  • anyone know what the story is behind that woman that bum rushed the stage!? I think it was during the doc. short award.

  • Sean on the Scene!!!

    sounds like a E show hmmmmmmmmmmm

  • Glendon

    Love that Hurt Locker won film, director and editing. It did not deserve screenplay though. That was all Tarantino’s.

  • Goon

    content that Hurt Locker won but the Avatar bashers over it are generally annoying, cheering against it rather than for anything, mostly because of James Cameron.

    I wonder though if HL is going to end up with a sudden backlash now that people finally see it and will be walking in knowing it is supposedly the best picture of the year.

  • Mrespony

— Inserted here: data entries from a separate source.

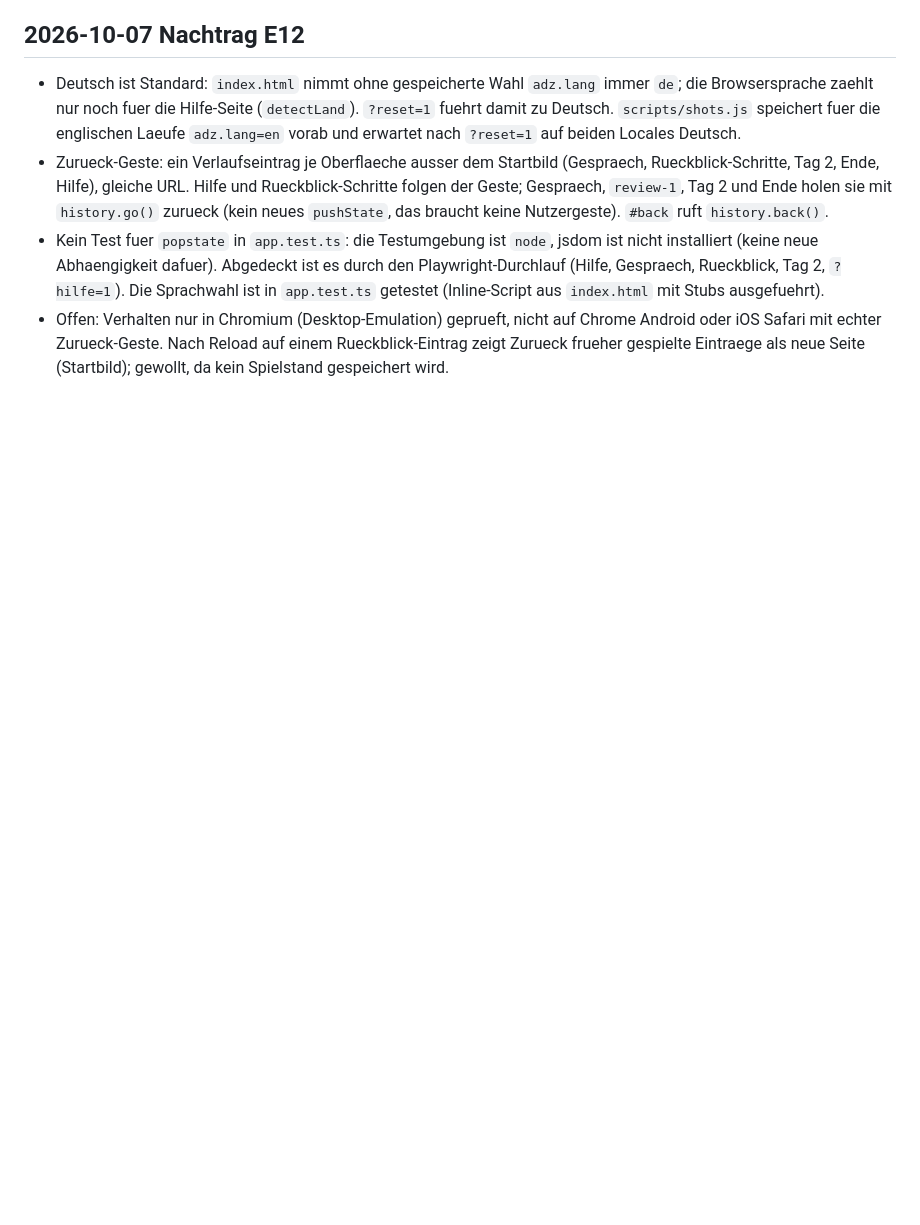
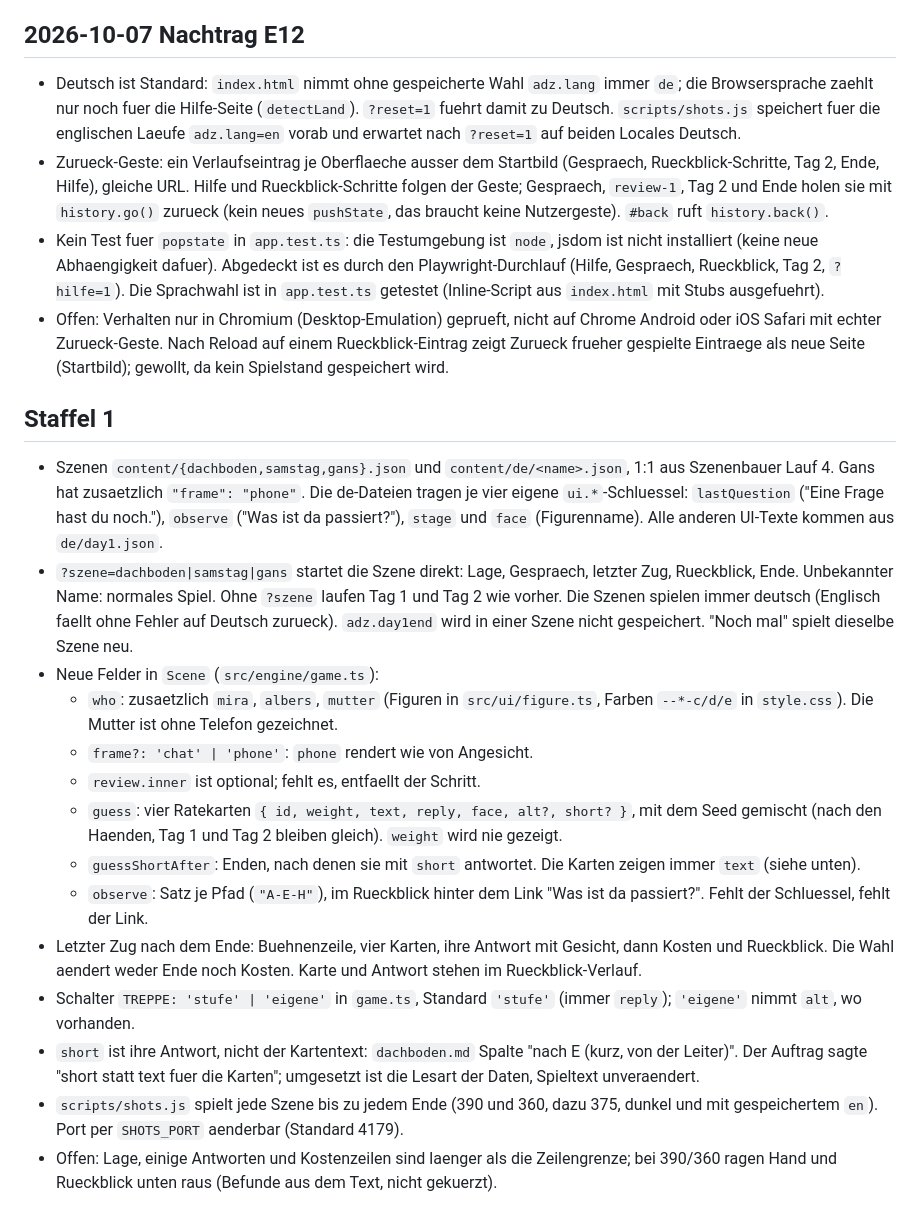
Before and after one commit to andyon2/auf-der-zunge, a Markdown page: NOTIZEN.md, the part around the change. Drawn GitHub-style; blank space fills up the shorter version.

Commit message:
NOTIZEN: season 1 section (fields, TREPPE, ?szene=)
Co-Authored-By: Claude Opus 5.5 <noreply@anthropic.com>
Claude-Session: https://claude.ai/code/session_01JQg21ccEhuVQRo2LthREPA

```diff
--- a/NOTIZEN.md
+++ b/NOTIZEN.md
@@ -249,3 +249,20 @@ Sperrliste fuer alles ausser Nummern, Namen der Stellen und Links. Vitest prueft
 - Zurueck-Geste: ein Verlaufseintrag je Oberflaeche ausser dem Startbild (Gespraech, Rueckblick-Schritte, Tag 2, Ende, Hilfe), gleiche URL. Hilfe und Rueckblick-Schritte folgen der Geste; Gespraech, `review-1`, Tag 2 und Ende holen sie mit `history.go()` zurueck (kein neues `pushState`, das braucht keine Nutzergeste). `#back` ruft `history.back()`.
 - Kein Test fuer `popstate` in `app.test.ts`: die Testumgebung ist `node`, jsdom ist nicht installiert (keine neue Abhaengigkeit dafuer). Abgedeckt ist es durch den Playwright-Durchlauf (Hilfe, Gespraech, Rueckblick, Tag 2, `?hilfe=1`). Die Sprachwahl ist in `app.test.ts` getestet (Inline-Script aus `index.html` mit Stubs ausgefuehrt).
 - Offen: Verhalten nur in Chromium (Desktop-Emulation) geprueft, nicht auf Chrome Android oder iOS Safari mit echter Zurueck-Geste. Nach Reload auf einem Rueckblick-Eintrag zeigt Zurueck frueher gespielte Eintraege als neue Seite (Startbild); gewollt, da kein Spielstand gespeichert wird.
+
+## Staffel 1
+
+- Szenen `content/{dachboden,samstag,gans}.json` und `content/de/<name>.json`, 1:1 aus Szenenbauer Lauf 4. Gans hat zusaetzlich `"frame": "phone"`. Die de-Dateien tragen je vier eigene `ui.*`-Schluessel: `lastQuestion` ("Eine Frage hast du noch."), `observe` ("Was ist da passiert?"), `stage` und `face` (Figurenname). Alle anderen UI-Texte kommen aus `de/day1.json`.
+- `?szene=dachboden|samstag|gans` startet die Szene direkt: Lage, Gespraech, letzter Zug, Rueckblick, Ende. Unbekannter Name: normales Spiel. Ohne `?szene` laufen Tag 1 und Tag 2 wie vorher. Die Szenen spielen immer deutsch (Englisch faellt ohne Fehler auf Deutsch zurueck). `adz.day1end` wird in einer Szene nicht gespeichert. "Noch mal" spielt dieselbe Szene neu.
+- Neue Felder in `Scene` (`src/engine/game.ts`):
+  - `who`: zusaetzlich `mira`, `albers`, `mutter` (Figuren in `src/ui/figure.ts`, Farben `--*-c/d/e` in `style.css`). Die Mutter ist ohne Telefon gezeichnet.
+  - `frame?: 'chat' | 'phone'`: `phone` rendert wie von Angesicht.
+  - `review.inner` ist optional; fehlt es, entfaellt der Schritt.
+  - `guess`: vier Ratekarten `{ id, weight, text, reply, face, alt?, short? }`, mit dem Seed gemischt (nach den Haenden, Tag 1 und Tag 2 bleiben gleich). `weight` wird nie gezeigt.
+  - `guessShortAfter`: Enden, nach denen sie mit `short` antwortet. Die Karten zeigen immer `text` (siehe unten).
+  - `observe`: Satz je Pfad (`"A-E-H"`), im Rueckblick hinter dem Link "Was ist da passiert?". Fehlt der Schluessel, fehlt der Link.
+- Letzter Zug nach dem Ende: Buehnenzeile, vier Karten, ihre Antwort mit Gesicht, dann Kosten und Rueckblick. Die Wahl aendert weder Ende noch Kosten. Karte und Antwort stehen im Rueckblick-Verlauf.
+- Schalter `TREPPE: 'stufe' | 'eigene'` in `game.ts`, Standard `'stufe'` (immer `reply`); `'eigene'` nimmt `alt`, wo vorhanden.
+- `short` ist ihre Antwort, nicht der Kartentext: `dachboden.md` Spalte "nach E (kurz, von der Leiter)". Der Auftrag sagte "short statt text fuer die Karten"; umgesetzt ist die Lesart der Daten, Spieltext unveraendert.
+- `scripts/shots.js` spielt jede Szene bis zu jedem Ende (390 und 360, dazu 375, dunkel und mit gespeichertem `en`). Port per `SHOTS_PORT` aenderbar (Standard 4179).
+- Offen: Lage, einige Antworten und Kostenzeilen sind laenger als die Zeilengrenze; bei 390/360 ragen Hand und Rueckblick unten raus (Befunde aus dem Text, nicht gekuerzt).
```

    I didn’t feel that Hurt Locker was a better film than Inglourious Basterds, but I don’t have a vote. These awards shows are just getting worse, what was with the weird interpretive robot dancing? Was Oscar trying to give the Grammys a run for the title of most laughable spectacle? We scanned back on this about 10 times on our DVR because we couldn’t stop laughing.

  • Mrespony

    Oh and I love the photo at the top of this post, it looks like Bigelow could put Martin and Baldwin in a headlock and bonk their heads together, somebody sure needed to.

  • KeithTalent

    Just heard Kathryn Bigelow is 59 years old! :o

    She is looking fine at 59!

  • Henrik

    “She is looking fine at 59!”

    Well the oscars are pretty ridiculous, the people all look like plastic, even down to the media hosts.

    Ricky Gervais did a joke about it on the Globes, which was pretty awesome.

  • Napalm

    i wanted Basterds to win.. it is hands down a classic in my eyes, but I’m actually kinda cool with Hurt Locker winning. enjoyed the movie a lot but i think it could’ve done with a better plotline.

    btw in that picture it looks like Bigelow is holding Martin and Baldwin’s (golden) cocks!

  • Is Quentin Tarantino the new Martin Scorsese?

    First it was Robert Zemeckis, now Katheryn Bigelow! Who else is QT going to lost to?

  • Sheldon

    I liked the fact that The Hurt Locker won. Avatar was a great movie too but I felt it was only one dimensional. The visuals were great but what else was there?? The Hurt Locker had better acting, better direction, a better story line, and fairly decent visuals for a film that budgeted only $15 million. Inglorious Basterds was a good movie too and I felt it had a better chance to win than Avatar.